Gicherori AB, Kenya
All our coffee is roasted to order, every Tuesday.
Order today, and you'll receive your delivery between and
Roast Level: Light-Medium
Varietal: SL28, SL34, Ruiru 11 and Batian
Roaster's Notes: We're a big fan of African coffee here at Garage, and this little lot doesn't disappoint. Packed full of juicy raspberry notes, cut with a beautiful lemon and lime acidity. Delicate but delicious!
Producer: 1050 smallholders
Altitude: 1,550 metres
Gicherori factory lies 1550M above sea level on the expansive slopes of Mt. Kenya region which has deep rich red volcanic soils ideal for coffee production. Temperature ranges from 12-25 degrees celcius.
The factory was started in 1997 to relieve Kathakwa and Ndunduriof the old Kibugu FCS. It is currently affiliated to Kibugu FCS. High bimodal rainfall of about 1500 mm per annum is characteristic, the main crop season is from October to December and from March to July the other crop season. The factory is receiving assistance from our partner Coffee Management Services (CMS).
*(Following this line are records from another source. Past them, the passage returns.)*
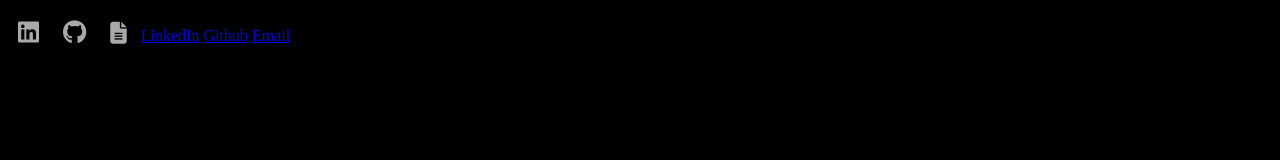
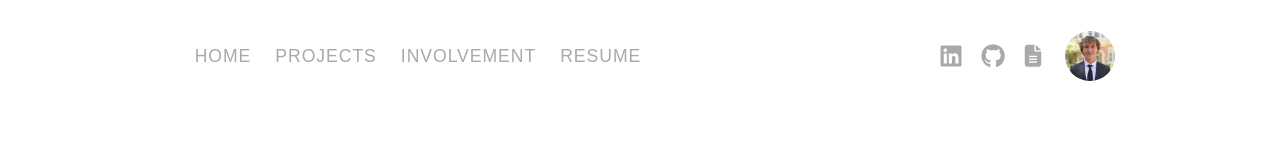
Before and after one commit to a1exanderklein/Portfolio-1.0, a plain HTML site: page index.html in a window 1280 px wide. Drawn offline with Linux system fonts and the light colour scheme.

Commit message:
Navigation Frontend Implement

```diff
--- a/index.html
+++ b/index.html
@@ -4,18 +4,33 @@
     <meta charset="UTF-8">
     <meta name="viewport" content="width=device-width, initial-scale=1.0">
     <title>Document</title>
-    <link rel="stylesheet" href="./style.css">
+    <link rel="stylesheet" href="style.css">
     <script src="https://kit.fontawesome.com/7641a78830.js" crossorigin="anonymous"></script>
 </head>
-<body style="background-color: black;">
+<body style="background-color: white;">
+    <nav id="nav-bar">
+        <div id="bar">
+            <ul class="nav-links">
+                <li><a>HOME</a></li>
+                <li><a>PROJECTS</a></li>
+                <li><a>INVOLVEMENT</a></li>
+                <li><a>RESUME</a></li>
+            </ul>
+        </div>
+        <div id="buttons">
+            <button class="btn" onclick=""><i class="fa fa-linkedin-square" style="font-size:24px"></i></button>
+            <button class="btn"><i class="fa fa-github" style="font-size:24px"></i></button>
+            <button class="btn"><i class="fa-solid fa-file-lines" style="font-size:22px"></i></button>
+            <img id="headshot" src="assets/headshot.png" alt="Headshot">
+        </div>
+    </nav>
+
+    <script src="script.js"></script>
 
 
-    <button class="btn"><i class="fa fa-linkedin-square" style="font-size:24px"></i></button>
-    <button class="btn"><i class="fa fa-github" style="font-size:24px"></i></button>
-    <button class="btn"><i class="fa-solid fa-file-lines" style="font-size:22px"></i></button>
-    <a href="https://www.linkedin.com/in/alexanderkleincs/">LinkedIn</a>
+    <!-- <a href="https://www.linkedin.com/in/alexanderkleincs/">LinkedIn</a>
     <a href="https://github.com/a1exanderklein">Github</a>
-    <a href="mailto:alexandergeorgeklein@gmail.com">Email</a>
+    <a href="mailto:alexandergeorgeklein@gmail.com">Email</a> -->
 
 
 </body>
--- a/style.css
+++ b/style.css
@@ -1,12 +1,57 @@
+body {
+    font-family: 'Franklin Gothic Light', sans-serif;
+    letter-spacing: 0.06rem;
+}
+
+nav,
+.nav-links {
+    display: flex;
+}
+
+nav {
+    justify-content: space-around;
+    align-items: center;
+    height: 12vh;
+}
+
+.nav-links {
+    gap: 1.5rem;
+    list-style: none;
+    font-size: 1.1rem;
+}
+
+a {
+    color: darkgray;
+
+}
+
+a:hover {
+    color: cornflowerblue;
+    text-decoration: underline;
+    text-decoration-thickness: 0.2rem;
+    text-underline-offset: 0.4rem;
+}
+
+#buttons {
+    display: flex;
+    gap: 0.5rem;
+}
+
 .btn {
     background: none;
     border: none; /* Remove borders */
     color: darkgray; /* White text */
-    padding: 12px 10px; /* Some padding */
     font-size: 16px; /* Set a font size */
     cursor: pointer; /* Mouse pointer on hover */
 }
 
 .btn:hover {
-    color: white;
+    color: cornflowerblue;
 }
+
+#headshot {
+    border-radius: 50%;
+    width: 50px;
+    height: 50px;
+    padding: 10px;
+}
```
Also changed, not shown: assets/headshot.png (added).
The long term goal is to increase coffee production through farmer training, input access, Good Agricultural Practice seminars, and a sustainable farming handbook updated and distributed annually. Our wish is to establish a transparent, trust based relationship with the farmer, helping to support a sustained industry growth in Kenya, whilst bringing premium quality to our customers, and premium prices to the farmers.
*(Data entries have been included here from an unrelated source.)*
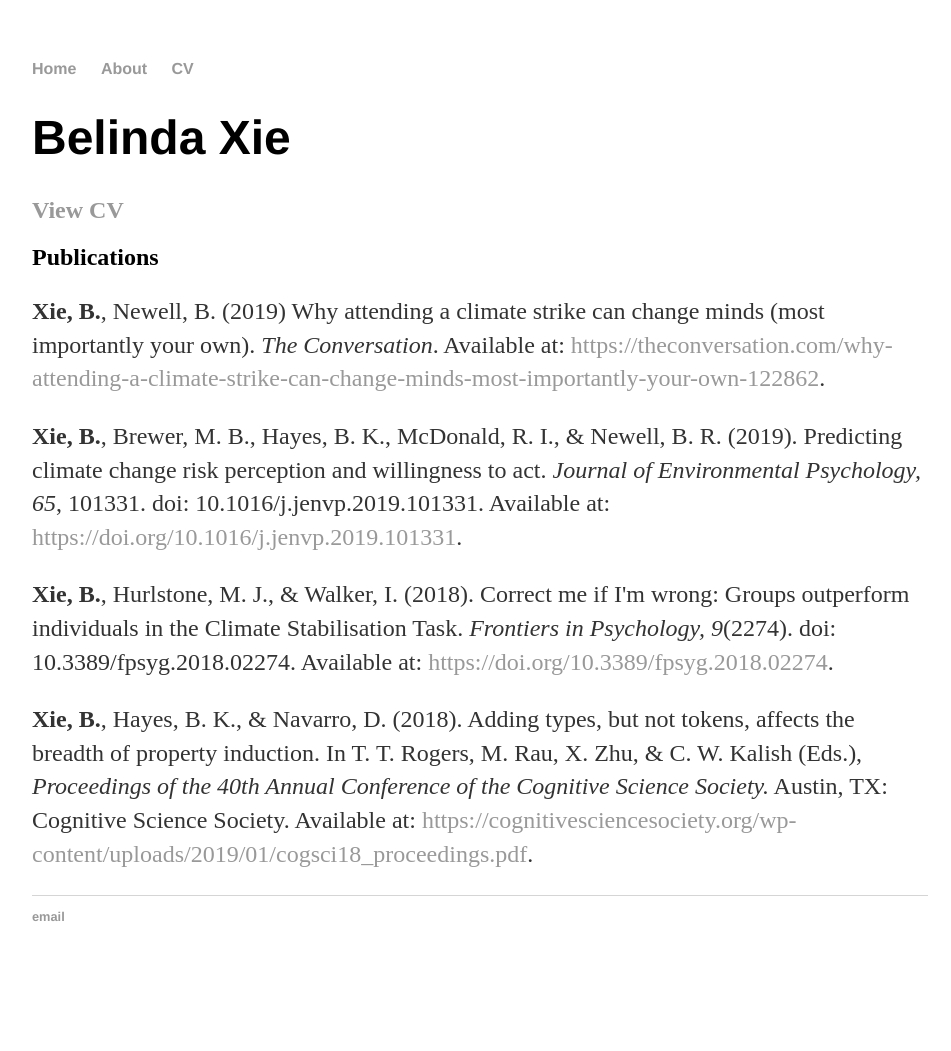
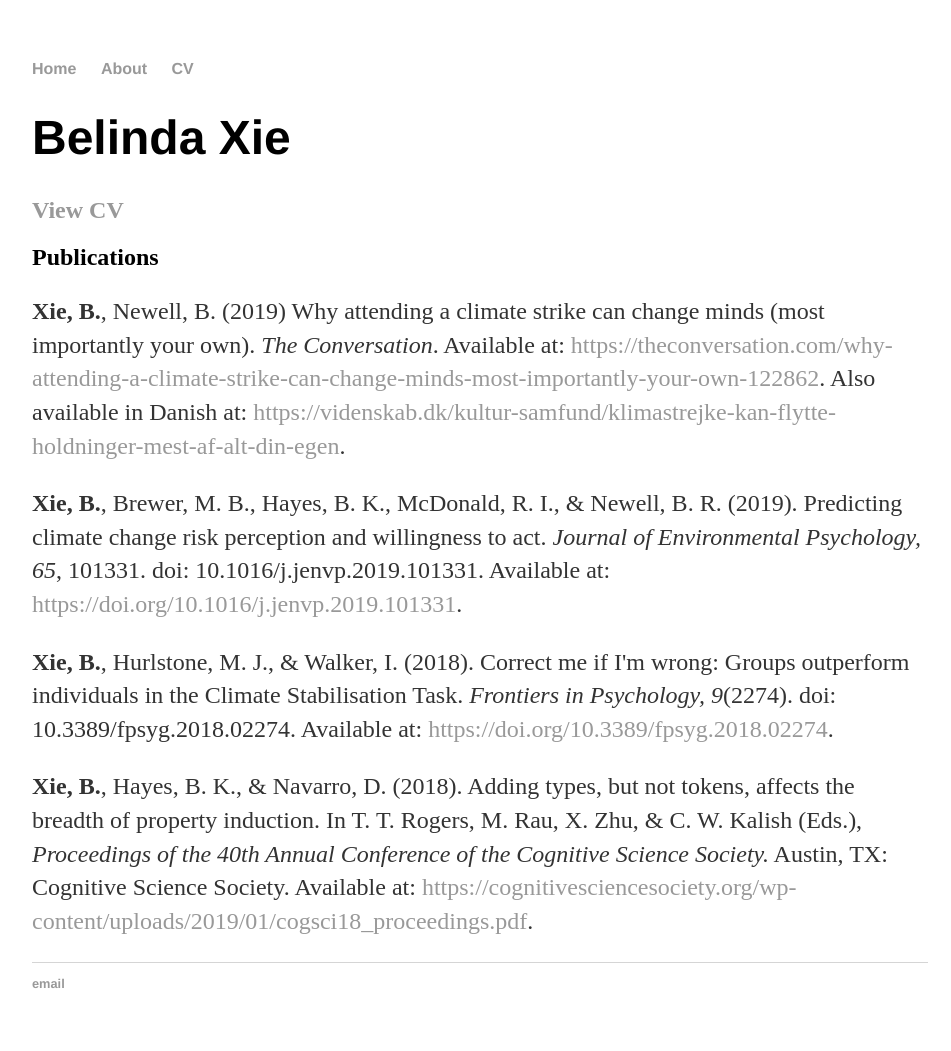
Before and after one commit to belindaxie/belindaxie.github.io, a Jekyll site: the page built from cv/index.html, in a window 1280 px wide. Shown: the whole page, without its empty margins (160-1111 px from the left). Built offline with Jekyll 4.4.1, drawn with Linux system fonts in a browser that asks for light colours; before the commit the page ends 984 px from its top, so only the background shows below that.

Commit message:
Update index.html
Added Danish link to The Conversation piece

```diff
--- a/cv/index.html
+++ b/cv/index.html
@@ -18,7 +18,7 @@ title: CV of Belinda Xie
 
 	<h2>Publications</h2>
 
-	<p><strong>Xie, B.</strong>, Newell, B. (2019) Why attending a climate strike can change minds (most importantly your own). <em>The Conversation</em>. Available at: <a href="https://theconversation.com/why-attending-a-climate-strike-can-change-minds-most-importantly-your-own-122862">https://theconversation.com/why-attending-a-climate-strike-can-change-minds-most-importantly-your-own-122862</a>.</p>
+	<p><strong>Xie, B.</strong>, Newell, B. (2019) Why attending a climate strike can change minds (most importantly your own). <em>The Conversation</em>. Available at: <a href="https://theconversation.com/why-attending-a-climate-strike-can-change-minds-most-importantly-your-own-122862">https://theconversation.com/why-attending-a-climate-strike-can-change-minds-most-importantly-your-own-122862</a>. Also available in Danish at: <a href="https://videnskab.dk/kultur-samfund/klimastrejke-kan-flytte-holdninger-mest-af-alt-din-egen">https://videnskab.dk/kultur-samfund/klimastrejke-kan-flytte-holdninger-mest-af-alt-din-egen</a>.</p>
 
 	<p><strong>Xie, B.</strong>, Brewer, M. B., Hayes, B. K., McDonald, R. I., & Newell, B. R. (2019). Predicting climate change risk perception and willingness to act. <em>Journal of Environmental Psychology, 65</em>, 101331. doi: 10.1016/j.jenvp.2019.101331. Available at: <a href="https://doi.org/10.1016/j.jenvp.2019.101331">https://doi.org/10.1016/j.jenvp.2019.101331</a>.</p>
 
```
Through the pre-financing they receive, farmers are given advances for school fees and farm inputs. The factory manager is re-trained every year by CMS, in addition to field days being held by the minister of agriculture and agrochemical companies that deliver inputs to the farmers. Demonstration plots are planted at the factory to reinforce the best practices taught throughout the year. After picking, ripe cherry is brought to the factory before it undergoes processing to remove the skin and pulp – known as the wet processing method. Wastewater is discarded in soaking pits, and is also recirculated for conservation. The factory is using a disc pulper with three sets of discs to remove the skin and fruit from the inner parchment layer that is protecting the green coffee bean.
After pulping, the coffee is fermented overnight to break down the sugars, before it is cleaned, soaked and spread out on the raised drying tables. Time on the drying tables depends on climate, ambient temperature and volumes under processing, and can take from 7 to 15 days in total.